* What this task involves: Could you count how many lines of the data include "range" and answer with the number only?

* Dataset content:
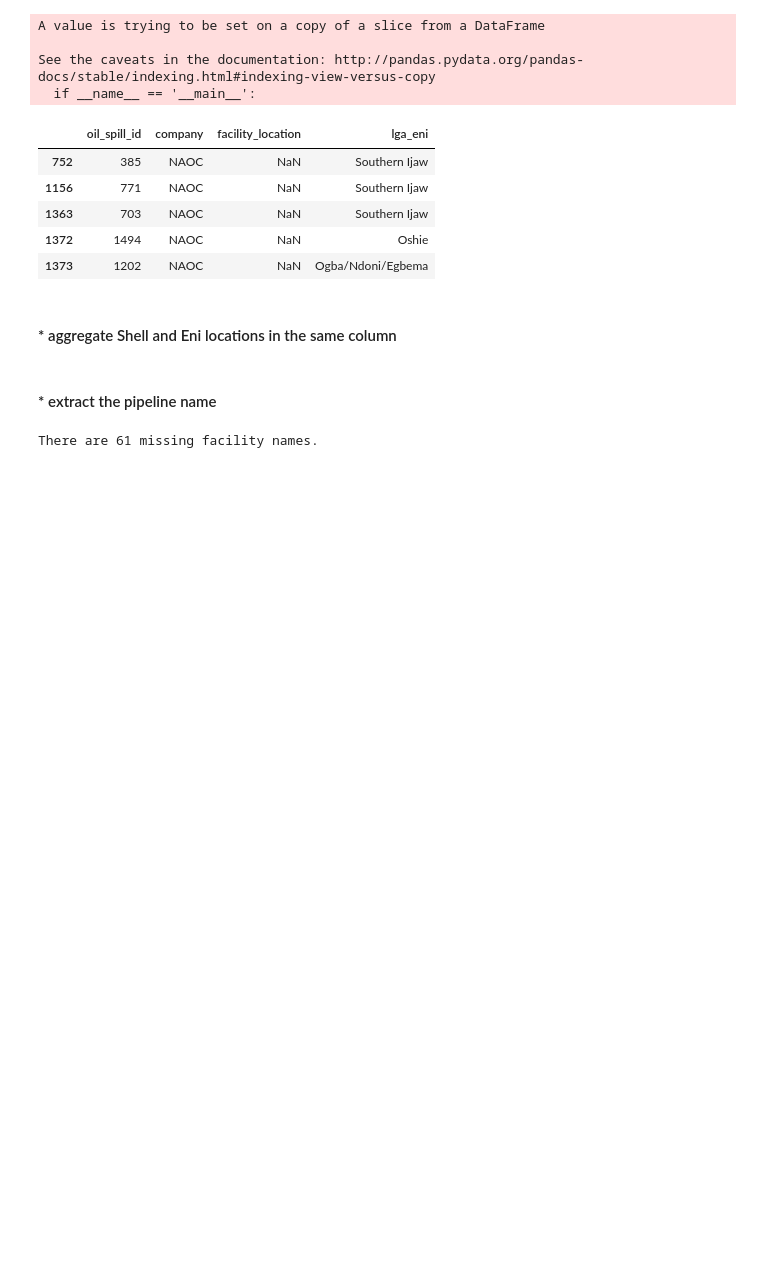
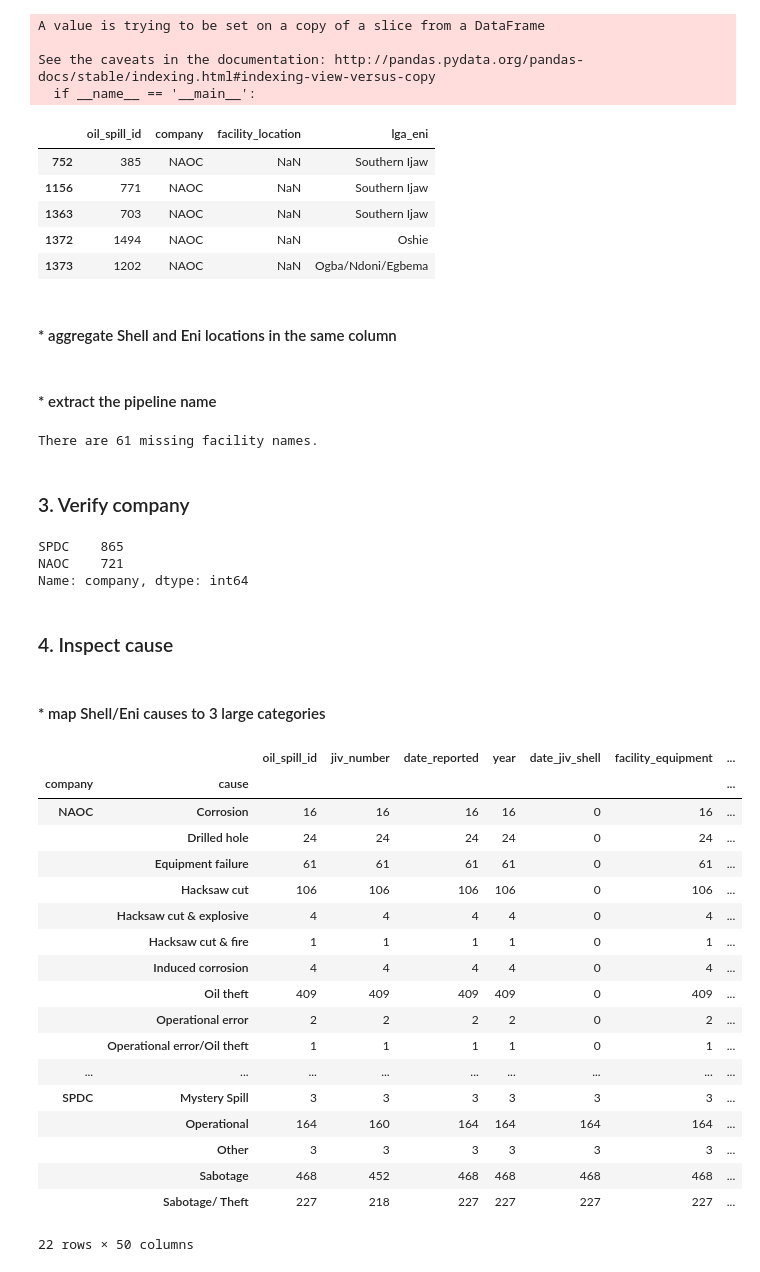
Before and after one commit to estambolieva/oil-spills, a Jupyter notebook: 1.Data Exploration.ipynb, the cells around one changed output. Drawn from its saved outputs; the diff is of its cells as text; code cells hidden in the pictures; blank space fills up the shorter version.

Commit message:
cause exploration

```diff
--- a/1.Data Exploration.ipynb
+++ b/1.Data Exploration.ipynb
@@ -319,3 +319,14 @@ df[["oil_spill_id", "company","facility_location", "lga_eni"]][df.location_joint
 del df["location_joint"]
 # %% [markdown]
 #### * aggregate Shell and Eni locations in the same column
+# %%
+locations = [np.nan] * df.shape[0]
+for i in range(df.shape[0]):
+    shell_loc = df.facility_location.iloc[i]
+    eni_loc = df.lga_eni.iloc[i]
+    if type(eni_loc) == float:
+        locations[i] = shell_loc
+    else:
+        locations[i] = eni_loc
+
+df['location'] = pd.Series(locations).values
@@ -343,6 +357,12 @@ missing_fac_name_cnt = 0
 for i in range(df.shape[0]):
     facility = df.facility_equipment_lower.iloc[i]
     current_facility_type = df.facility_type.iloc[i]
+    # string replacements: "kolocreek" for "kolo creek", and "imo river ii" for "imo river 2"
+    facility = facility.replace("kolocreek", "kolo creek")
+    facility = facility.replace("imo river ii", "imo river 2")
+    facility = facility.replace("imo river i", "imo river 1")
+
+
     if current_facility_type != "other":
         current_inches = df.inches.iloc[i]
         curr_type__abbr = current_facility_type[:5]
@@ -397,0 +418,34 @@ df[["facility_equipment", "inches", "facility_name", "facility_start", "facility
+# %% [markdown]
+### 3. Verify company
+# %%
+df.company.value_counts()
+# %% [output]
+SPDC    865
+NAOC    721
+Name: company, dtype: int64
+# %% [markdown]
+### 4. Inspect cause
+# %% [markdown]
+#### * map Shell/Eni causes to 3 large categories
+# %%
+df.groupby( [ "company", "cause"] ).count()
+# %% [output]
+|  |  | oil_spill_id | jiv_number | date_reported | year | date_jiv_shell | facility_equipment | ... |
+| company | cause |  |  |  |  |  |  | ... |
+| NAOC | Corrosion | 16 | 16 | 16 | 16 | 0 | 16 | ... |
+|  | Drilled hole | 24 | 24 | 24 | 24 | 0 | 24 | ... |
+|  | Equipment failure | 61 | 61 | 61 | 61 | 0 | 61 | ... |
+|  | Hacksaw cut | 106 | 106 | 106 | 106 | 0 | 106 | ... |
+|  | Hacksaw cut & explosive | 4 | 4 | 4 | 4 | 0 | 4 | ... |
+|  | Hacksaw cut & fire | 1 | 1 | 1 | 1 | 0 | 1 | ... |
+|  | Induced corrosion | 4 | 4 | 4 | 4 | 0 | 4 | ... |
+|  | Oil theft | 409 | 409 | 409 | 409 | 0 | 409 | ... |
+|  | Operational error | 2 | 2 | 2 | 2 | 0 | 2 | ... |
+|  | Operational error/Oil theft | 1 | 1 | 1 | 1 | 0 | 1 | ... |
+| ... | ... | ... | ... | ... | ... | ... | ... | ... |
+| SPDC | Mystery Spill | 3 | 3 | 3 | 3 | 3 | 3 | ... |
+|  | Operational | 164 | 160 | 164 | 164 | 164 | 164 | ... |
+|  | Other | 3 | 3 | 3 | 3 | 3 | 3 | ... |
+|  | Sabotage | 468 | 452 | 468 | 468 | 468 | 468 | ... |
+|  | Sabotage/ Theft | 227 | 218 | 227 | 227 | 227 | 227 | ... |
+22 rows × 50 columns
```
Also changed, not shown: parts of 18 cells of this notebook.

* Exercise response: 2